■ TRY IT ■
Using the listing below, copy every line that mentions "Bazooka".

=== DATA SHOWN ===

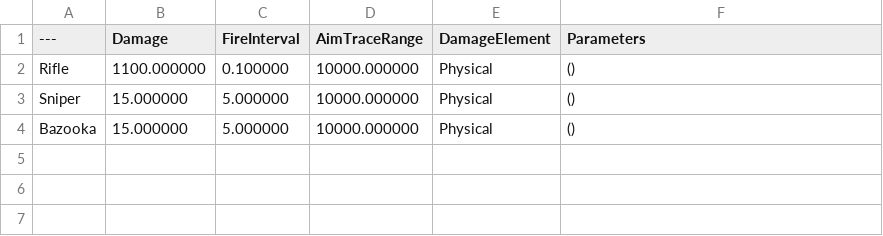
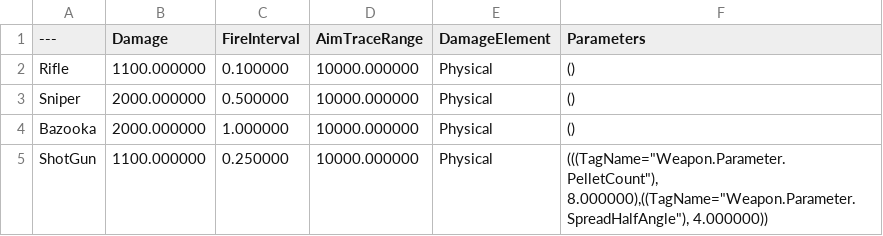
Before and after one commit to kmj5515/Unreal_Project_FPS_LAST, a CSV file: LastFPS/Excel/DT_WeaponBalance.csv, drawn as a sheet.

```diff
--- a/LastFPS/Excel/DT_WeaponBalance.csv
+++ b/LastFPS/Excel/DT_WeaponBalance.csv
@@ -2,3 +2,4 @@
 Rifle,"1100.000000","0.100000","10000.000000","Physical","()"
-Sniper,"15.000000","5.000000","10000.000000","Physical","()"
-Bazooka,"15.000000","5.000000","10000.000000","Physical","()"
+Sniper,"2000.000000","0.500000","10000.000000","Physical","()"
+Bazooka,"2000.000000","1.000000","10000.000000","Physical","()"
+ShotGun,"1100.000000","0.250000","10000.000000","Physical","(((TagName=""Weapon.Parameter.PelletCount""), 8.000000),((TagName=""Weapon.Parameter.SpreadHalfAngle""), 4.000000))"
```
Also changed, not shown: 16 other files.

===

■ EXERCISE ANSWER ■
-Bazooka,"15.000000","5.000000","10000.000000","Physical","()"
+Bazooka,"2000.000000","1.000000","10000.000000","Physical","()"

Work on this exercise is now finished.